It’s really hard to pick one, but I really enjoyed working on a couple of queer projects for pride month two years in a row for Converse. It started in 2018 when they reached out to me. Before that, Refinery29 reached out for a queer project as well, and that made me really happy.
I had the opportunity to push myself. I got to create art that can resonate with the community and find a deeper meaning apart from the aesthetic part of it.
There is so much amazing work out there in terms of illustration, design, and lettering.
The secret is finding context for what you are creating.
If it’s honest work it will impact other people who will hopefully respond well to it!
Image courtesy of Ionut Radulescu

What’s one dream project that you would love to do or be involved with?

I can’t think of a particular dream project, but I definitely want to work on more projects related to the topics of queer culture, gender identity, and self-expression. Those themes resonate the most with me and motivate me to do extensive research in order to come up with strong, compelling ideas that can resonate with people. That can materialize into an exhibition, online platform, campaign, book or magazine design.

What is one tool at your desk or workspace that you couldn’t live without?

I definitely can’t live without my laptop, Wacom graphic tablet, and my pen and notebook.

Where do you look for inspiration these days? Are there any artists, designers, or illustrators that you are loving at the moment?

I find myself looking at different things at a given time, but I do have some people that I follow and I am inspired by.
I look up to Veronica Ditting’s simple, yet sophisticated typographic and art direction style.
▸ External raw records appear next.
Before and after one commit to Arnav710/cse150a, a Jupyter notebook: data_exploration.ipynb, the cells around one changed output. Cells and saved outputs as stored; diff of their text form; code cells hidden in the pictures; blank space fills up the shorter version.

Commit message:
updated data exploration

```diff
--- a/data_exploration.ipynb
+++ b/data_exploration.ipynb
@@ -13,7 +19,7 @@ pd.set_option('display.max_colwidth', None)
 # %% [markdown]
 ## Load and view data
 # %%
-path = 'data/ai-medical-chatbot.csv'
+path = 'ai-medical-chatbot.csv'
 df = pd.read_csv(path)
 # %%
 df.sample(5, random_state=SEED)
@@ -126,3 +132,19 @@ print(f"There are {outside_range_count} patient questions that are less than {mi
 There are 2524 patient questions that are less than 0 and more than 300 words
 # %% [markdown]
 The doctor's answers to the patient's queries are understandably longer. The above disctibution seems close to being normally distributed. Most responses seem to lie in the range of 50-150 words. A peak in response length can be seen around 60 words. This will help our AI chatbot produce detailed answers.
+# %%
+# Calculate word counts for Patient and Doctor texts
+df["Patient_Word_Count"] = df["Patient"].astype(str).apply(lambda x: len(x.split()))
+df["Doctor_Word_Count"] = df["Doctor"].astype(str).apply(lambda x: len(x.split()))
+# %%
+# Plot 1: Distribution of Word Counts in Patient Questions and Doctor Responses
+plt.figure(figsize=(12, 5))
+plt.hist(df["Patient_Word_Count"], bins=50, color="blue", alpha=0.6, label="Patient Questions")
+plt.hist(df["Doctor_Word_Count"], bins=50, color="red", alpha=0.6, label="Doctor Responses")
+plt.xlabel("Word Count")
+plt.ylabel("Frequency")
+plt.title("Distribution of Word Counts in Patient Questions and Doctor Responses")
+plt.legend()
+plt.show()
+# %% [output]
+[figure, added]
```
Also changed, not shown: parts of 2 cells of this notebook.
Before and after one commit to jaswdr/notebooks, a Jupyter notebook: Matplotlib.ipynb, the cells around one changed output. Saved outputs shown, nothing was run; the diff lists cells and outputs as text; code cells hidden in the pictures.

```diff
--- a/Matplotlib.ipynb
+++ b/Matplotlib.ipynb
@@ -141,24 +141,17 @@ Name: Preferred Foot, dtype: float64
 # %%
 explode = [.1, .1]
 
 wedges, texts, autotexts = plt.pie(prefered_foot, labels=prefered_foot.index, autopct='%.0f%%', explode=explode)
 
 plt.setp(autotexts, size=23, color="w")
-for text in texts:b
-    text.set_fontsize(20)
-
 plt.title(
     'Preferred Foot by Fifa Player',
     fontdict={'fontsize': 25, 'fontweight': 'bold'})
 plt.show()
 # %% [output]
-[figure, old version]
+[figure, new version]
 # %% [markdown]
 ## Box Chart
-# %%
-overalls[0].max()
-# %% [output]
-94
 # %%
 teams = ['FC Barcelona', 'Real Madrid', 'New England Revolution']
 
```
I love her taste for editorial and what she did with the magazine Gentlewoman—a great magazine, well-designed that is not overly trendy and has a sense of elegance and eye for detail as far layout design.
I am also inspired by the work of Karel Martens, a Dutch graphic designer, and artist, whose work is both personal and experimental, but also publicly answerable. I am planning to buy his new book very soon!
Apart from that, I try to really stay away from the “design bubble” and look at art, photography, movies, dance and other forms of media for inspiration that can inject a new perspective and approach into my work.

What does the future of design look like to you? What changes do you foresee in the near future that will affect your work?

I think that there is an increased demand for video, animation, and VR.
That means that design, lettering, and illustration will need to move, and be more engaging when adapted onto a website, digital panel, or a social media campaign.
Also, the programs for digital design are now crafted to be more collaborative and efficient. Designers can make changes in real-time and developers can bring those to life and come up with their own solutions on how to build a smart design.
There’s definitely a lot more teamwork involved nowadays, and programs like Sketch or Figma for web are changing the way we work as designers and as creative teams!
For me, it’s definitely the challenge of staying on top of these things from a technical perspective, but also be strategic about it and work with people that can bring a new skill in order to make that project a success.

What’s the best advice you have ever received? What about the worst?

Best advice: To follow my intuition, take risks and make sure that my decisions are making me happy and I am being honest with myself.
Worst advice: I can’t recall bad advice that had impacted me.
Maybe once someone told me to experiment more creatively while in college, since I will be doing a lot of “normal” work later on in my professional life. That lead me to think about my work in way that I try to push myself and never stop learning and making new things, but at my own pace.

What’s next for you?

As of now, I am trying to learn new programs and read more about the topics that are of interest to me so that I can work on projects that I care about.
I am also planning to co-found a creative studio and be more involved in teamwork and growing a project collaboratively. I’m trying to improve my leadership skills and getting sharper with project management.
Also, I want to travel more this year, and hopefully go to Amsterdam this coming summer!